Such complaints may be limited by the application of fluorinated varnish or the use of fluorinated gutters. The eating behavior of pregnant women, often rich in carbohydrates, becomes particularly cariogenic, hence the interest in dietary advice as well as cognitive-behavioral management [21].

Even in the absence of a carious lesion, the pregnant woman sometimes complains of diffuse pain, due to circulatory intra-pulp changes resulting in compression of the nerve nets against the inextensible wall of the pulp chamber. This pain usually goes away after a week or two if the teeth are healthy.
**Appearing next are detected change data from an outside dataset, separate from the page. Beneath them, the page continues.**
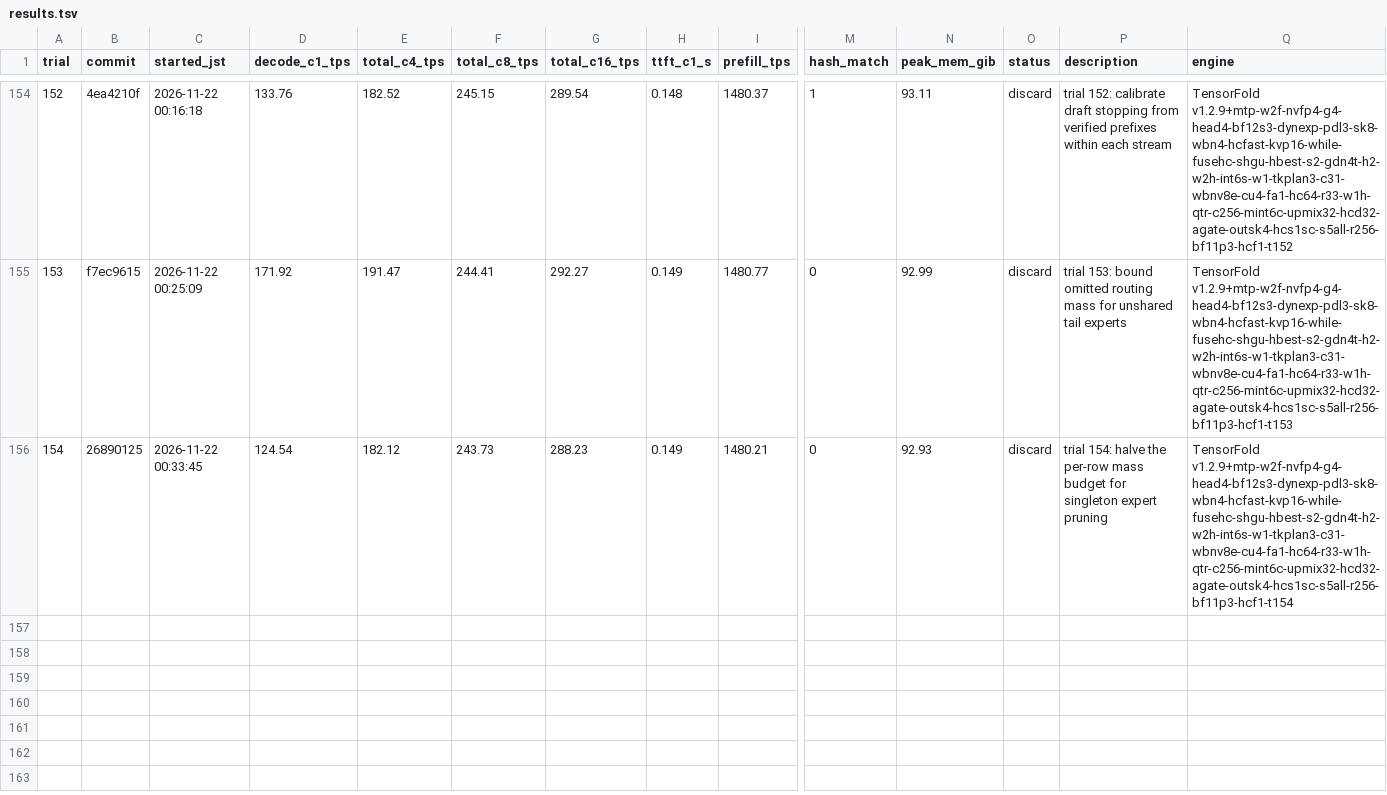
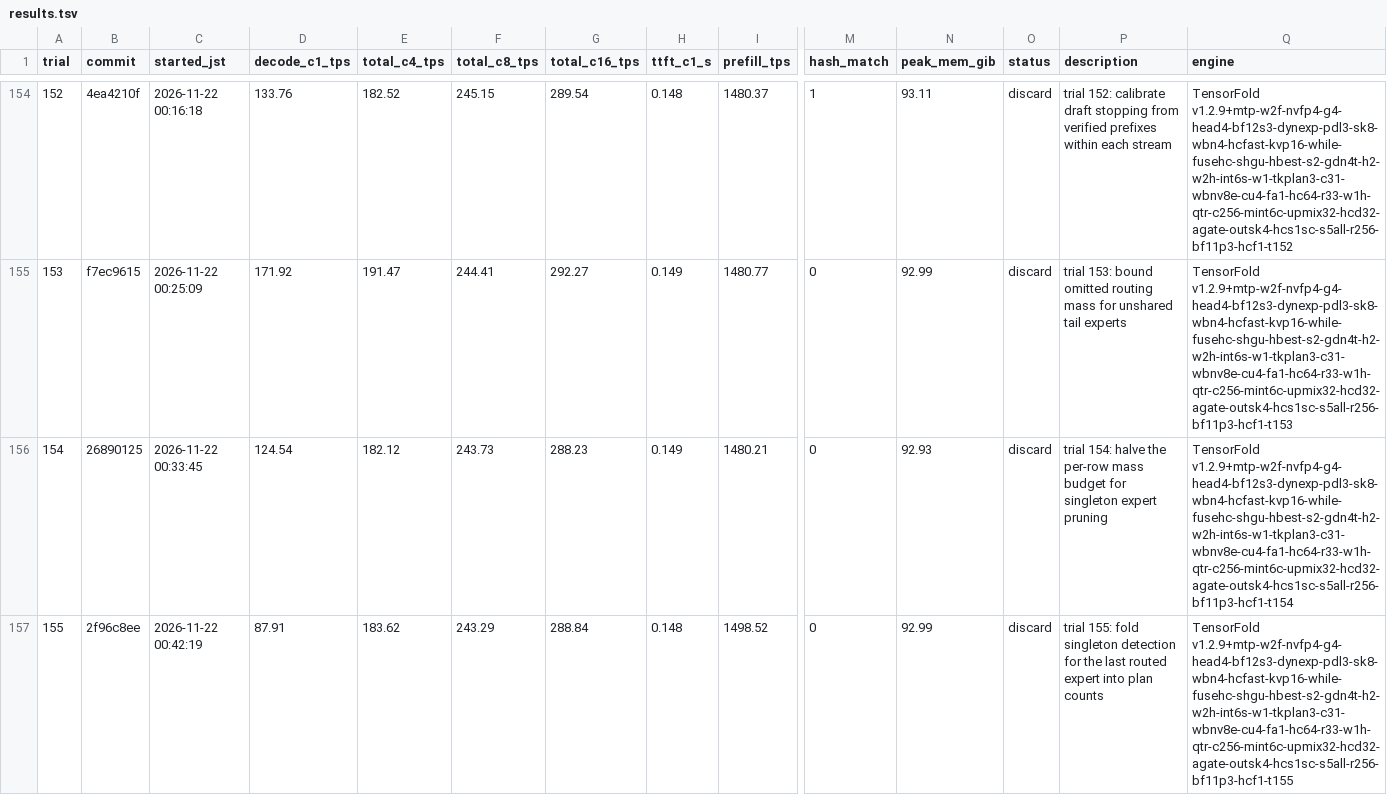
Before and after one commit to 42si/qwen38-flash-next-autoresearch, a TSV file: spark/results.tsv, drawn as a sheet; only a part is shown, gaps mark what is left out; rows hold the shown columns only; the diff names each change by its address in the sheet, - before the commit and + after, or states it on an @@ line.

Commit message:
spark trial 155: discard

```diff
--- a/spark/results.tsv
+++ b/spark/results.tsv
+row 157: 155 | 2f96c8ee | 2026-11-22 00:42:19 | 87.91 | 183.62 | 243.29 | 288.84 | 0.148 | 1498.52 | 0 | 92.99 | discard | trial 155: fold singleton detection for the last routed expert into plan counts | TensorFold v1.2.9+mtp-w2f-nvfp4-g4-head4-bf12s3-dynexp-pdl3-sk8-wbn4-hcfast-kvp16-while-fusehc-shgu-hbest-s2-gdn4t-h2-w2h-int6s-w1-tkplan3-c31-wbnv8e-cu4-fa1-hc64-r33-w1h-qtr-c256-mint6c-upmix32-hcd32-agate-outsk4-hcs1sc-s5all-r256-bf11p3-hcf1-t155
```
Also changed, not shown: 2 other files.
In the presence of non-waterproof restorations, the practitioner must carry out a prophylactic cleaning, waterproofing of the joints by glass ionomer cement or fluid composite, or even the application of Chlorhexidine® varnish on the dental surfaces to avoid recurrence of caries under fillings.

In the presence of a carious lesion, composites, glass ionomers, and zinc oxide eugenol can be used as filling materials because of the impossibility of trans-placental crossing of the components of these products and the absence of cytotoxic effect on the fetus. However, amalgam is to be avoided and if its removal is necessary, it must be carried out under a dike to minimize the risk of toxicity linked to mercury [22].

If endodontic treatment is necessary, the canal filling must be done with calcium hydroxide, filling with a definitive material such as gutta percha® can only be considered during the second trimester or after childbirth.

Dentin hypersensitivity is a reason for frequent consultation in pregnant women, hence the interest in the application of fluoride varnish or the creation of fluorination trays.

Following repeated vomiting during pregnancy, dental erosions may appear on the collars of the palatal surfaces of the anterosuperior group and disappear after childbirth. These non-carious cervical lesions are at the origin of the brief pains occurring after the meal, thus rinsing with a solution based on sodium bicarbonate just after the vomiting promotes the rise of the oral pH, and however, brushing is to be avoided at this time to reduce the risk of damage to the demineralized enamel. Also, the toothbrush prescribed during this period should preferably be flexible [23].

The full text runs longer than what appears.